Syrah Resources has struck more turbulence in Mozambique, with a fire affecting processing equipment at the company’s Balama graphite mine.
Shares in Syrah were placed in a trading halt on Tuesday morning to give the company time to assess the damage from the fire, which continues a tough year in which the miner has struggled to get its new kit working efficiently at Balama.
Syrah said there had been no injuries from the fire, which had been isolated in a section of the plant that separates different types of material, known as a “primary classifier screen”.
“At this stage it appears no major structural damage has occurred, however damage to the screen deck, pipe and electrical equipment has been sustained and an assessment of the repair time and the impact on production is being undertaken,” Syrah said in a statement to the ASX.
The fire comes barely a month after Syrah appeared to have turned the corner on its tough year with a $94 million equity raising that many investors saw as the last time it was likely to require a funding injection from shareholders.
In the weeks since that equity raising Syrah’s long reign as the most shorted stock on the ASX, a mantle it held for the best part of a year, has ended, with the company falling to become the fourth most shorted, with short positions declining from more than 21 per cent in August to about 16 per cent in recent days.
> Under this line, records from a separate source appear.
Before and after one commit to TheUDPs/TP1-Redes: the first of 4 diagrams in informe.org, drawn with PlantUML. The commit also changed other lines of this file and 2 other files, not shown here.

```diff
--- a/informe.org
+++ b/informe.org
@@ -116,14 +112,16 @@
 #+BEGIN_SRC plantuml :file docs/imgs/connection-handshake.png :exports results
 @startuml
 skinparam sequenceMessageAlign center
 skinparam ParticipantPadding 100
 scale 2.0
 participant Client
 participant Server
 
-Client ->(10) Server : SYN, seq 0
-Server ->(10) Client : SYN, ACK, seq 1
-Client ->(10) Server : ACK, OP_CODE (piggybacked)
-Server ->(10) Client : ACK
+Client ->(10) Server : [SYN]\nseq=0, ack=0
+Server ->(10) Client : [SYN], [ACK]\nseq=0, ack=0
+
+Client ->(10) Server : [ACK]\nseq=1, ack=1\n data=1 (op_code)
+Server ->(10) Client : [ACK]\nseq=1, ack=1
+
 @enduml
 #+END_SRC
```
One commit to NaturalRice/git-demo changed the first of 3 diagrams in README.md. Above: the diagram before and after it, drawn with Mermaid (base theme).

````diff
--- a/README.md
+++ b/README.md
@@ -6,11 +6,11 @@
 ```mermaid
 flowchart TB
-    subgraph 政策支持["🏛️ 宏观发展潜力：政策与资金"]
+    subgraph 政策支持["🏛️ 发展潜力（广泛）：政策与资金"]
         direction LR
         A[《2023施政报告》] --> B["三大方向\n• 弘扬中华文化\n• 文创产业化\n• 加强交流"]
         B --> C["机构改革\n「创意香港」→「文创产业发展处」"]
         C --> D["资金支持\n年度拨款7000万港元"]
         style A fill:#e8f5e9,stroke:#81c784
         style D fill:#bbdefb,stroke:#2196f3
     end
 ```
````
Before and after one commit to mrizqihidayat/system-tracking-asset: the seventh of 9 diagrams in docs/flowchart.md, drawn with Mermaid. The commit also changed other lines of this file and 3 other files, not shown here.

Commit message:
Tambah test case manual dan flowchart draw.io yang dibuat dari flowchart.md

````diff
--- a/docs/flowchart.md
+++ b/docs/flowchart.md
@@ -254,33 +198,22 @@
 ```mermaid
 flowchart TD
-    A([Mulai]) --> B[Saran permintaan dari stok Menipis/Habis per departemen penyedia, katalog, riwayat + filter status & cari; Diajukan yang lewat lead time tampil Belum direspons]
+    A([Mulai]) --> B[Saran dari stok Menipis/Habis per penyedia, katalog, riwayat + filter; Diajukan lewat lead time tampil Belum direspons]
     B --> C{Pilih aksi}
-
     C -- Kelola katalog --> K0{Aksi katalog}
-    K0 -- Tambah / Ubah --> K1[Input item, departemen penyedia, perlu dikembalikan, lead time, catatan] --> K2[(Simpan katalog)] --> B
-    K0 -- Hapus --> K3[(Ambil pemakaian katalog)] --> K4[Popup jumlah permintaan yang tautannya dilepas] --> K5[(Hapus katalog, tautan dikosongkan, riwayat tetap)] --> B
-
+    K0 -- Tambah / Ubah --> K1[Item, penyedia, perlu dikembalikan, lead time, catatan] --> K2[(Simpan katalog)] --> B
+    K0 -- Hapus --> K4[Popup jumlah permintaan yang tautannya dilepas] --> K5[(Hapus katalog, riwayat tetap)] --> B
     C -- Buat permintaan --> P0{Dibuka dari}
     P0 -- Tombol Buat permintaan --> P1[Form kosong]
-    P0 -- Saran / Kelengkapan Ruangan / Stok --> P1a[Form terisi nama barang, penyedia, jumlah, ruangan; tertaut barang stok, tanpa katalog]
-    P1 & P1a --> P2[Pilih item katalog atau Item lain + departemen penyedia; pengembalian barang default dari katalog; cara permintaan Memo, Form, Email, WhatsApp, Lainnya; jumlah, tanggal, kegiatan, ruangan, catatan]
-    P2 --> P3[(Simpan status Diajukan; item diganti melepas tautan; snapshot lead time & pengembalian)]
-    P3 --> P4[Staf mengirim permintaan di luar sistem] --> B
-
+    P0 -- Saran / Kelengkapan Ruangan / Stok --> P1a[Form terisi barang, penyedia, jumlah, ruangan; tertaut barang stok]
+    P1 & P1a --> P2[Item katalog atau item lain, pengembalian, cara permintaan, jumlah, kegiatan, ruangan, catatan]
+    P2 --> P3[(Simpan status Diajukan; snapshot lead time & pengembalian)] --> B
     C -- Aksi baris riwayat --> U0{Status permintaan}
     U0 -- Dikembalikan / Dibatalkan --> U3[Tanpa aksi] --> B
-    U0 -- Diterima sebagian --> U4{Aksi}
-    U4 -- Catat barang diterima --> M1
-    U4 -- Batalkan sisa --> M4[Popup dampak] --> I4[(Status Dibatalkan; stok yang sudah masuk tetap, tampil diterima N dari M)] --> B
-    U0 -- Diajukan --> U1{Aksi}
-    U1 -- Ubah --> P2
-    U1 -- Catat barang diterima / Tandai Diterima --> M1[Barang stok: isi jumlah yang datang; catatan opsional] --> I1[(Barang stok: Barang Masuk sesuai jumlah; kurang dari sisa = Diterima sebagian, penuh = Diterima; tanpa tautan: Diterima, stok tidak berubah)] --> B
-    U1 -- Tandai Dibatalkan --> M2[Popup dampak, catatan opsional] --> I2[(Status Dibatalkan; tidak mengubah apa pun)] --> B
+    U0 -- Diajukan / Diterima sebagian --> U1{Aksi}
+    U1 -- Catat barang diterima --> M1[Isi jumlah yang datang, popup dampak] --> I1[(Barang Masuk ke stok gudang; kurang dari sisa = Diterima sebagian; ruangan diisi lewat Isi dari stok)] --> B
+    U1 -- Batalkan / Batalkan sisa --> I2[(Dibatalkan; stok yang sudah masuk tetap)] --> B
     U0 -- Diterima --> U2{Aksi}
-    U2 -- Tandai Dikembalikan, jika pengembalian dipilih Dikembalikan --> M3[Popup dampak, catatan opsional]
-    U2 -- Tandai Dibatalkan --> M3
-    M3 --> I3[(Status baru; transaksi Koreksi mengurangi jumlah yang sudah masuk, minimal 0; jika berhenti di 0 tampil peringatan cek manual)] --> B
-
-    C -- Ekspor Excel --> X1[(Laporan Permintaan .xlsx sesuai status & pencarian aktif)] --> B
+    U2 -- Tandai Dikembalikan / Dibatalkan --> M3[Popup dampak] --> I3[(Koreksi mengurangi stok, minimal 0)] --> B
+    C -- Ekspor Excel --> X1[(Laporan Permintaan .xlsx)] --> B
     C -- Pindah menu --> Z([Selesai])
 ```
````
Unexpected damage to its processing kit at Balama in March ensured production was below expected levels and product splits for eight weeks.
The company also had its plans to build a graphite beneficiation plant in the US state of Louisiana delayed when local residents opposed the company’s original preferred site for the plant.
Syrah has since found and started work on a different site in Louisiana.
The company cut its production target and pushed back the timeline for when it became cash flow positive in July, while there were also terrorism concerns in the part of Mozambique where Syrah operates.
Perhaps the most significant concern for investors has been Syrah’s concession that early shipments of its graphite were fetching lower prices than those reported by price setting agencies.
The company had been expected to receive a premium to the reported industry prices, and Syrah has sought to assure investors that it will eventually fetch premium prices.
Syrah shares last traded at $2.33. The stock traded as high as $4.83 in January, and was fetching more than $6 in June 2016. By Peter Ker | The Australian Financial Review